Instructions to follow: Where in the records does the word "data" occur? Copy each line in which it does.
━━━━━ Input material
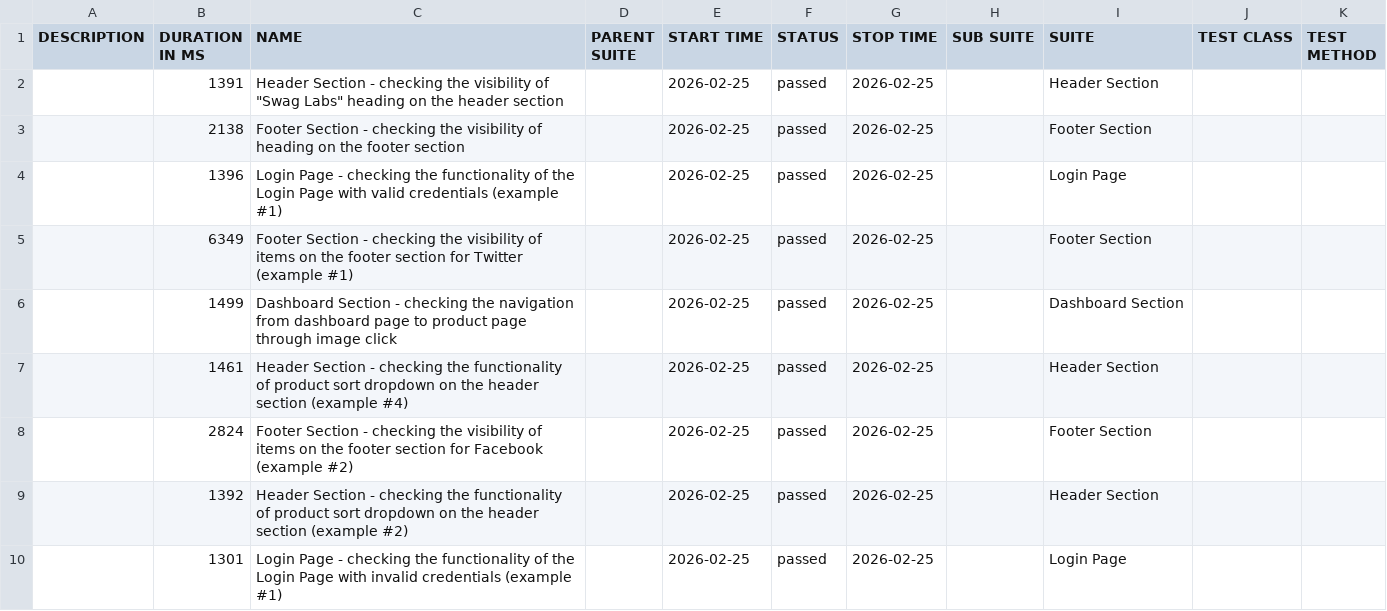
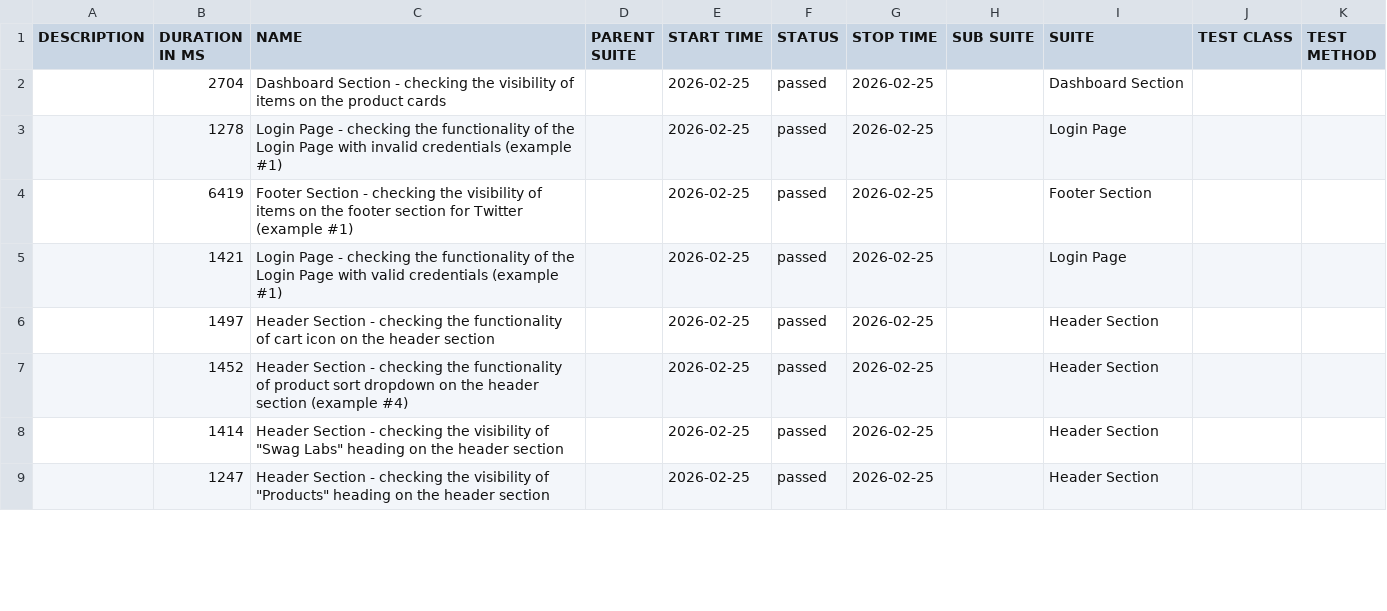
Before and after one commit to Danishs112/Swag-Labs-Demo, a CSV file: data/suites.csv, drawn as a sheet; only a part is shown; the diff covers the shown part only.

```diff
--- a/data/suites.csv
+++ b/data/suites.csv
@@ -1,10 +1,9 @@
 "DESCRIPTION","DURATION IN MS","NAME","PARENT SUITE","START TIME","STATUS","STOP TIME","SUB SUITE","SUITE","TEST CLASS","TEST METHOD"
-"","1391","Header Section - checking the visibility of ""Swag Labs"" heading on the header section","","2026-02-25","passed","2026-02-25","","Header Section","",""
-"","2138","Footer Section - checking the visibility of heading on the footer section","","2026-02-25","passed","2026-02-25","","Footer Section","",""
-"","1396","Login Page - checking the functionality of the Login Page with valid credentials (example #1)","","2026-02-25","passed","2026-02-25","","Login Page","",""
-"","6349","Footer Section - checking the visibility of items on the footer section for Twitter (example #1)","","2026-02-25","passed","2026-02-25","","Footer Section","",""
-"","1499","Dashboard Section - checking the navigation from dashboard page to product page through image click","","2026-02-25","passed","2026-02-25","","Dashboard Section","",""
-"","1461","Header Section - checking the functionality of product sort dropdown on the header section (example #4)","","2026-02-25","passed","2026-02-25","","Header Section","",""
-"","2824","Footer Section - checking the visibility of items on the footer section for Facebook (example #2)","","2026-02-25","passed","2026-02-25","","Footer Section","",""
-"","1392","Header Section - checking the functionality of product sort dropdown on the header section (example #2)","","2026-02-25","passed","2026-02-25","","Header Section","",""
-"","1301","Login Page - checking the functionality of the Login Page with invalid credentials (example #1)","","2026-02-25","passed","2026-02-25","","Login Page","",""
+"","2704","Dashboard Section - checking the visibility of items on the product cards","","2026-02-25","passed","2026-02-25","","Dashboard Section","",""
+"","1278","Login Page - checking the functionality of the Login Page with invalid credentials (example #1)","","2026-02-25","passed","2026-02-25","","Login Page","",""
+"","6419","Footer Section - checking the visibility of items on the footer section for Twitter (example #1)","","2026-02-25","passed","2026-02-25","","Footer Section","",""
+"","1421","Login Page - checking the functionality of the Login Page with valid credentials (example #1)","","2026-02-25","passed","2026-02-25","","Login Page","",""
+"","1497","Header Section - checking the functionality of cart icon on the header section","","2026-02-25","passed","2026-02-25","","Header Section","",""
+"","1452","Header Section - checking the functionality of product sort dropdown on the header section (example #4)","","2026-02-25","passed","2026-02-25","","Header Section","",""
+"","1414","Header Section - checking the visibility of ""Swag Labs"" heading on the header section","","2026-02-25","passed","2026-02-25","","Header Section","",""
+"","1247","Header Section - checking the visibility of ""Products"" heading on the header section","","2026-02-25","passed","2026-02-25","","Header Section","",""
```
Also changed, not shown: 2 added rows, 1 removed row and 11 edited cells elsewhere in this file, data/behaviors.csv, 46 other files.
━━━━━━━━━━
━━━━━ Input material
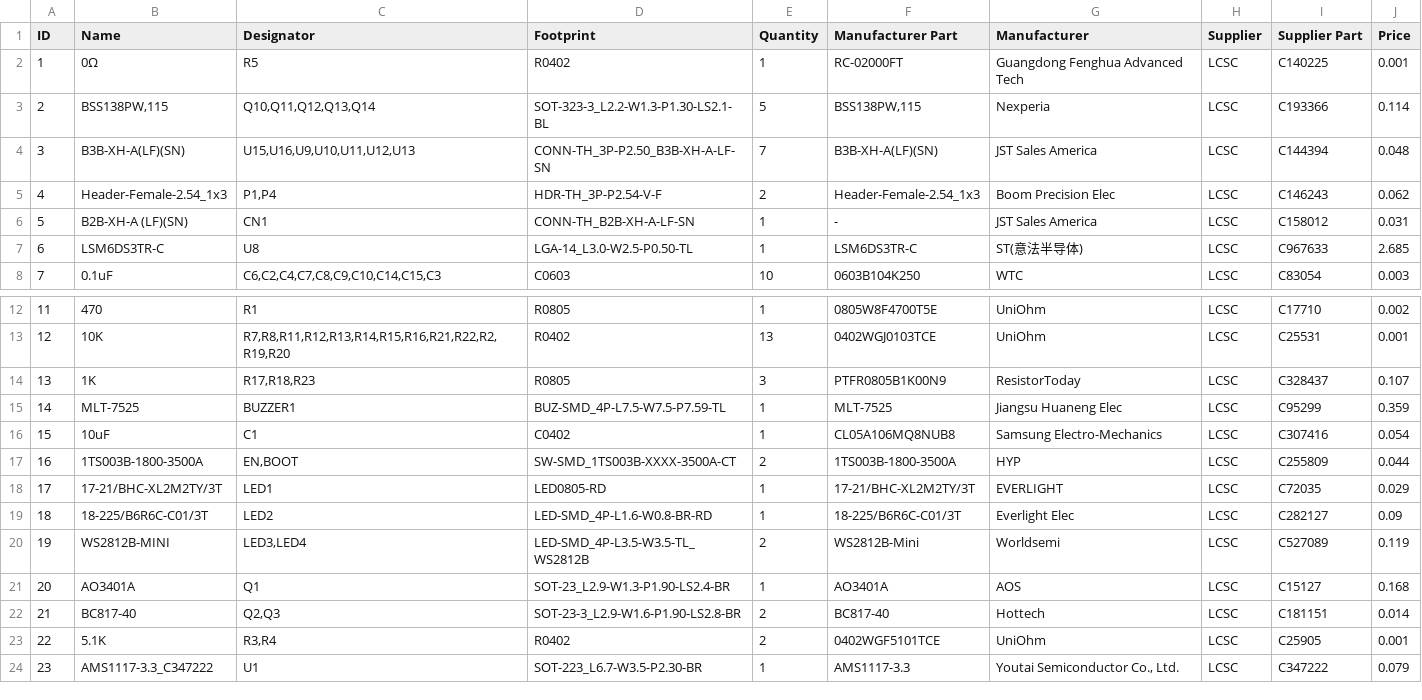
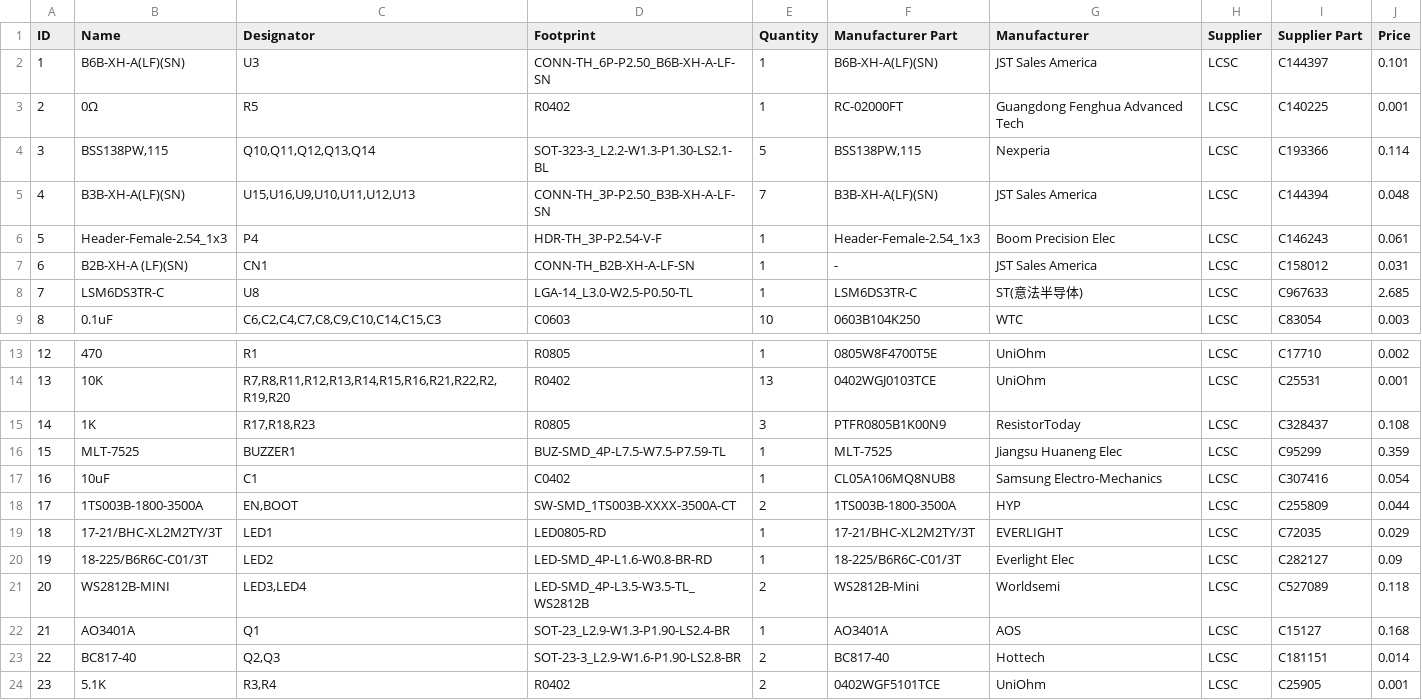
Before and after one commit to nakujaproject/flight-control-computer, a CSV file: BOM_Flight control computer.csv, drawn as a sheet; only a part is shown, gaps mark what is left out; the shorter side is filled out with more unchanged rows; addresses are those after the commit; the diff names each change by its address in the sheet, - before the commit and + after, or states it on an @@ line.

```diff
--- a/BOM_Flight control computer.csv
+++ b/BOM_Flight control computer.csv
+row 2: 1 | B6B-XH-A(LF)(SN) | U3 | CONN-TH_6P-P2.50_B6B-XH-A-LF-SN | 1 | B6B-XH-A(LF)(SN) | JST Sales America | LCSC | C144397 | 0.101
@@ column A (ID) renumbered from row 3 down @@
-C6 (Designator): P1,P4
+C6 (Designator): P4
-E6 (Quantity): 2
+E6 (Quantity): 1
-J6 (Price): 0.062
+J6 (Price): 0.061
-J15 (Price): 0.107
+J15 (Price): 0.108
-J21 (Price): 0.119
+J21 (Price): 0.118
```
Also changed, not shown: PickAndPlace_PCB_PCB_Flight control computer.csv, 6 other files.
━━━━━━━━━━
Output of the exercise:
Before and after one commit to Danishs112/Swag-Labs-Demo, a CSV file: data/suites.csv, drawn as a sheet; only a part is shown; the diff covers the shown part only.
--- a/data/suites.csv
+++ b/data/suites.csv
Also changed, not shown: 2 added rows, 1 removed row and 11 edited cells elsewhere in this file, data/behaviors.csv, 46 other files.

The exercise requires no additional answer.